### Work request
Pick out the lines in the listing below that contain the word "detection" and copy them.

### Data supplied
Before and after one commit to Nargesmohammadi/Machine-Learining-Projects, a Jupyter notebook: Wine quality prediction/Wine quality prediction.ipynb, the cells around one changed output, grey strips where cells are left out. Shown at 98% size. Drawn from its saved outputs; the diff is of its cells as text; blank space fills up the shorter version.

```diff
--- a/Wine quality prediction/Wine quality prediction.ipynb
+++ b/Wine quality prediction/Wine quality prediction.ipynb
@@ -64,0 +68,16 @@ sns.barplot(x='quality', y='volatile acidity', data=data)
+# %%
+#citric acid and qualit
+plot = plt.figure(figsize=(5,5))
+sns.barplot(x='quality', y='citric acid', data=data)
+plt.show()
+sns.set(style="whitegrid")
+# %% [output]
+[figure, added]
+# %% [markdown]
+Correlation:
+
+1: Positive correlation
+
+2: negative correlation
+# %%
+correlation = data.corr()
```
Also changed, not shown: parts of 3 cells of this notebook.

...

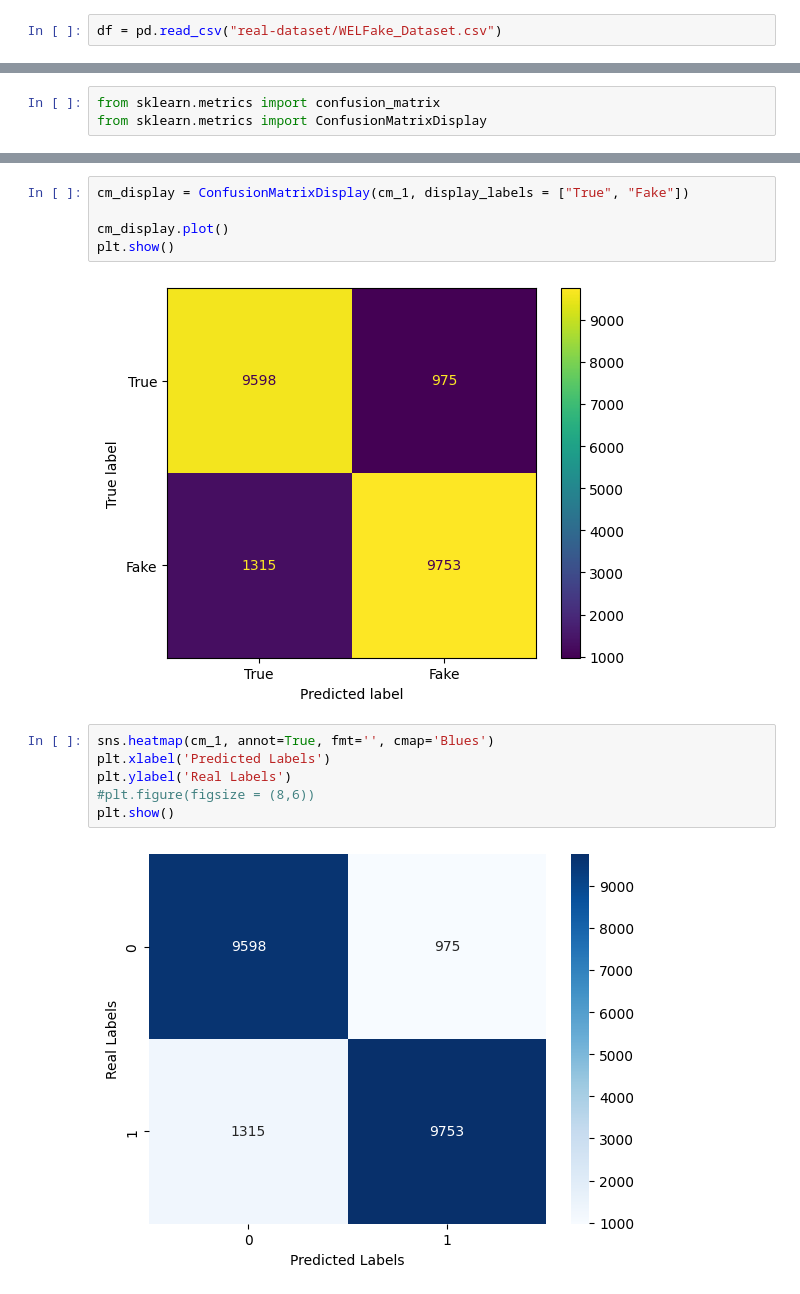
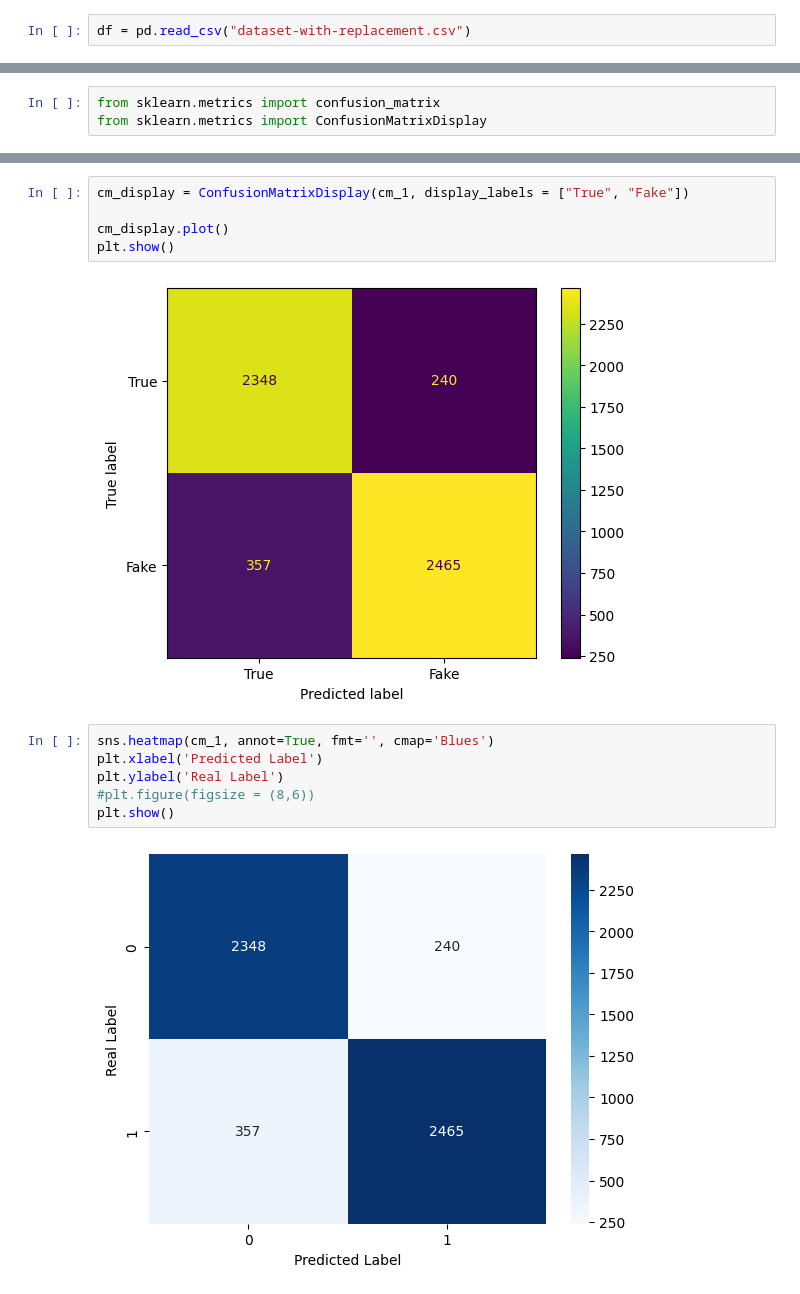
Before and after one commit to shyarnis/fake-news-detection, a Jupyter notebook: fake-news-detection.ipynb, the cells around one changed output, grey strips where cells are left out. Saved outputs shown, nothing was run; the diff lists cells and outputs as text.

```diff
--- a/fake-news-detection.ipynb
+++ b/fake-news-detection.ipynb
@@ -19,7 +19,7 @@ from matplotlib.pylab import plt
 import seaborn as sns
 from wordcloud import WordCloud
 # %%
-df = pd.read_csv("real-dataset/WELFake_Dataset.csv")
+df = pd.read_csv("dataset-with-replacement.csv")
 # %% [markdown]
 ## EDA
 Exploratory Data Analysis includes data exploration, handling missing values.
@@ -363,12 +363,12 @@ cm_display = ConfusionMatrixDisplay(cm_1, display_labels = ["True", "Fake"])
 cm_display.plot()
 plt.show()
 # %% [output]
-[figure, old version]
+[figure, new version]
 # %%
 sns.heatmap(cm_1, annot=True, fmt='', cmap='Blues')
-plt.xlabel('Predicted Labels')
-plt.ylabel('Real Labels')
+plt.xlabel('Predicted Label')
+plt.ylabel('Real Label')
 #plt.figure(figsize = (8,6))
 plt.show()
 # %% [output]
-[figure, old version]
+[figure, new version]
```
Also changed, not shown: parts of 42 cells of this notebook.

### Your response
Before and after one commit to shyarnis/fake-news-detection, a Jupyter notebook: fake-news-detection.ipynb, the cells around one changed output, grey strips where cells are left out. Saved outputs shown, nothing was run; the diff lists cells and outputs as text.
--- a/fake-news-detection.ipynb
+++ b/fake-news-detection.ipynb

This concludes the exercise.